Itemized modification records
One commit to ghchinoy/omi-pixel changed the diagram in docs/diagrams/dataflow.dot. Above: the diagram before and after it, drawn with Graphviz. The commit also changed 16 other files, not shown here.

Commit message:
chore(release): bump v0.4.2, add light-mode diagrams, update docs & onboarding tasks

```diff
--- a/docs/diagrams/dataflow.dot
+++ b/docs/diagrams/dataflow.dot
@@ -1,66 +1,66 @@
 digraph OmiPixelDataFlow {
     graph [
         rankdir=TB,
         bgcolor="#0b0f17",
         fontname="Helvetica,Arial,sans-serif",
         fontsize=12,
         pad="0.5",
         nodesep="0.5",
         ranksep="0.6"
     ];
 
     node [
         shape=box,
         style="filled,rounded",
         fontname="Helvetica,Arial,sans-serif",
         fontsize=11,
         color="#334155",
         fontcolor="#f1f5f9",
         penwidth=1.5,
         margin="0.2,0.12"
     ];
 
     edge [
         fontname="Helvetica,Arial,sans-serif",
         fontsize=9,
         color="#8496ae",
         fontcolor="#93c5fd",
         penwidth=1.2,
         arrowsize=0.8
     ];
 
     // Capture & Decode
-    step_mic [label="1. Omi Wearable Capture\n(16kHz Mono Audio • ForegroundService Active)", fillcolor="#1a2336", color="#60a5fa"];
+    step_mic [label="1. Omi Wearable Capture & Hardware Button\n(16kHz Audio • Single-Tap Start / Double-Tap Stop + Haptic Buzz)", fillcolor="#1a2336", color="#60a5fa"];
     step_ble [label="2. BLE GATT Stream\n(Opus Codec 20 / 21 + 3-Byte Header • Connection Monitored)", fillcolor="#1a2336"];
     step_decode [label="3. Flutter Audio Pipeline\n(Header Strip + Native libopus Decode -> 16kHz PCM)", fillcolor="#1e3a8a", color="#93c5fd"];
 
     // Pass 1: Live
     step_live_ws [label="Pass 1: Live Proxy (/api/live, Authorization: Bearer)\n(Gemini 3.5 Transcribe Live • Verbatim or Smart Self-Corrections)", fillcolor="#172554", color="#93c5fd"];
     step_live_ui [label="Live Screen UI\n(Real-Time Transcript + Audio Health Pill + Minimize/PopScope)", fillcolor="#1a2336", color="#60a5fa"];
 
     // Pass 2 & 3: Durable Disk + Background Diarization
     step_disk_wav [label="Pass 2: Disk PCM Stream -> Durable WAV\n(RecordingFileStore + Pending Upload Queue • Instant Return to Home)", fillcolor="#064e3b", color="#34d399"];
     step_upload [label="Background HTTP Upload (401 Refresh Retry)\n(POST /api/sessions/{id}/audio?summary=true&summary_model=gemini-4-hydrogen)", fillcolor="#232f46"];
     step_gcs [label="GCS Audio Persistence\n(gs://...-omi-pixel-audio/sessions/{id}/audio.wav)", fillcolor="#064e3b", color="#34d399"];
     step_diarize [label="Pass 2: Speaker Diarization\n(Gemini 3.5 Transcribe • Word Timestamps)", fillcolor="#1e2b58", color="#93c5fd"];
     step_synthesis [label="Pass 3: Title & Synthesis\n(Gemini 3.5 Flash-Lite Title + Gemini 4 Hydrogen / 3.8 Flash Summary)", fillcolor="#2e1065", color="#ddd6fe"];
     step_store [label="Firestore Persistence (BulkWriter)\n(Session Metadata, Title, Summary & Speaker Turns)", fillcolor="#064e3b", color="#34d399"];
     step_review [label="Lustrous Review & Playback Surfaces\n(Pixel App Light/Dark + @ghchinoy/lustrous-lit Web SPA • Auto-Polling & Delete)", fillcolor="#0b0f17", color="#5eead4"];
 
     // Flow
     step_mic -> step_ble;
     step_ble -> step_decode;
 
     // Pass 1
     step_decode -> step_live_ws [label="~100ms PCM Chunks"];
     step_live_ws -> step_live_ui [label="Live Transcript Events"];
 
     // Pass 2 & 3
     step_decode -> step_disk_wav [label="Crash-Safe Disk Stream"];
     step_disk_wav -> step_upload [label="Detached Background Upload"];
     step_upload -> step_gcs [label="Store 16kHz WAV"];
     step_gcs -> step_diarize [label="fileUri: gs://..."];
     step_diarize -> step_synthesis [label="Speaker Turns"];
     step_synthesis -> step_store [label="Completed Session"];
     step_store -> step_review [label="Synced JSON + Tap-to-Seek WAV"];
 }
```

**EXERCISE DIRECTIONS**. Once the records have been read, print them all again exactly.

**ANSWER TO THIS EXERCISE**.
One commit to ghchinoy/omi-pixel changed the diagram in docs/diagrams/dataflow.dot. Above: the diagram before and after it, drawn with Graphviz. The commit also changed 16 other files, not shown here.

Commit message:
chore(release): bump v0.4.2, add light-mode diagrams, update docs & onboarding tasks

```diff
--- a/docs/diagrams/dataflow.dot
+++ b/docs/diagrams/dataflow.dot
@@ -1,66 +1,66 @@
 digraph OmiPixelDataFlow {
     graph [
         rankdir=TB,
         bgcolor="#0b0f17",
         fontname="Helvetica,Arial,sans-serif",
         fontsize=12,
         pad="0.5",
         nodesep="0.5",
         ranksep="0.6"
     ];
 
     node [
         shape=box,
         style="filled,rounded",
         fontname="Helvetica,Arial,sans-serif",
         fontsize=11,
         color="#334155",
         fontcolor="#f1f5f9",
         penwidth=1.5,
         margin="0.2,0.12"
     ];
 
     edge [
         fontname="Helvetica,Arial,sans-serif",
         fontsize=9,
         color="#8496ae",
         fontcolor="#93c5fd",
         penwidth=1.2,
         arrowsize=0.8
     ];
 
     // Capture & Decode
-    step_mic [label="1. Omi Wearable Capture\n(16kHz Mono Audio • ForegroundService Active)", fillcolor="#1a2336", color="#60a5fa"];
+    step_mic [label="1. Omi Wearable Capture & Hardware Button\n(16kHz Audio • Single-Tap Start / Double-Tap Stop + Haptic Buzz)", fillcolor="#1a2336", color="#60a5fa"];
     step_ble [label="2. BLE GATT Stream\n(Opus Codec 20 / 21 + 3-Byte Header • Connection Monitored)", fillcolor="#1a2336"];
     step_decode [label="3. Flutter Audio Pipeline\n(Header Strip + Native libopus Decode -> 16kHz PCM)", fillcolor="#1e3a8a", color="#93c5fd"];
 
     // Pass 1: Live
     step_live_ws [label="Pass 1: Live Proxy (/api/live, Authorization: Bearer)\n(Gemini 3.5 Transcribe Live • Verbatim or Smart Self-Corrections)", fillcolor="#172554", color="#93c5fd"];
     step_live_ui [label="Live Screen UI\n(Real-Time Transcript + Audio Health Pill + Minimize/PopScope)", fillcolor="#1a2336", color="#60a5fa"];
 
     // Pass 2 & 3: Durable Disk + Background Diarization
     step_disk_wav [label="Pass 2: Disk PCM Stream -> Durable WAV\n(RecordingFileStore + Pending Upload Queue • Instant Return to Home)", fillcolor="#064e3b", color="#34d399"];
     step_upload [label="Background HTTP Upload (401 Refresh Retry)\n(POST /api/sessions/{id}/audio?summary=true&summary_model=gemini-4-hydrogen)", fillcolor="#232f46"];
     step_gcs [label="GCS Audio Persistence\n(gs://...-omi-pixel-audio/sessions/{id}/audio.wav)", fillcolor="#064e3b", color="#34d399"];
     step_diarize [label="Pass 2: Speaker Diarization\n(Gemini 3.5 Transcribe • Word Timestamps)", fillcolor="#1e2b58", color="#93c5fd"];
     step_synthesis [label="Pass 3: Title & Synthesis\n(Gemini 3.5 Flash-Lite Title + Gemini 4 Hydrogen / 3.8 Flash Summary)", fillcolor="#2e1065", color="#ddd6fe"];
     step_store [label="Firestore Persistence (BulkWriter)\n(Session Metadata, Title, Summary & Speaker Turns)", fillcolor="#064e3b", color="#34d399"];
     step_review [label="Lustrous Review & Playback Surfaces\n(Pixel App Light/Dark + @ghchinoy/lustrous-lit Web SPA • Auto-Polling & Delete)", fillcolor="#0b0f17", color="#5eead4"];
 
     // Flow
     step_mic -> step_ble;
     step_ble -> step_decode;
 
     // Pass 1
     step_decode -> step_live_ws [label="~100ms PCM Chunks"];
     step_live_ws -> step_live_ui [label="Live Transcript Events"];
 
     // Pass 2 & 3
     step_decode -> step_disk_wav [label="Crash-Safe Disk Stream"];
     step_disk_wav -> step_upload [label="Detached Background Upload"];
     step_upload -> step_gcs [label="Store 16kHz WAV"];
     step_gcs -> step_diarize [label="fileUri: gs://..."];
     step_diarize -> step_synthesis [label="Speaker Turns"];
     step_synthesis -> step_store [label="Completed Session"];
     step_store -> step_review [label="Synced JSON + Tap-to-Seek WAV"];
 }
```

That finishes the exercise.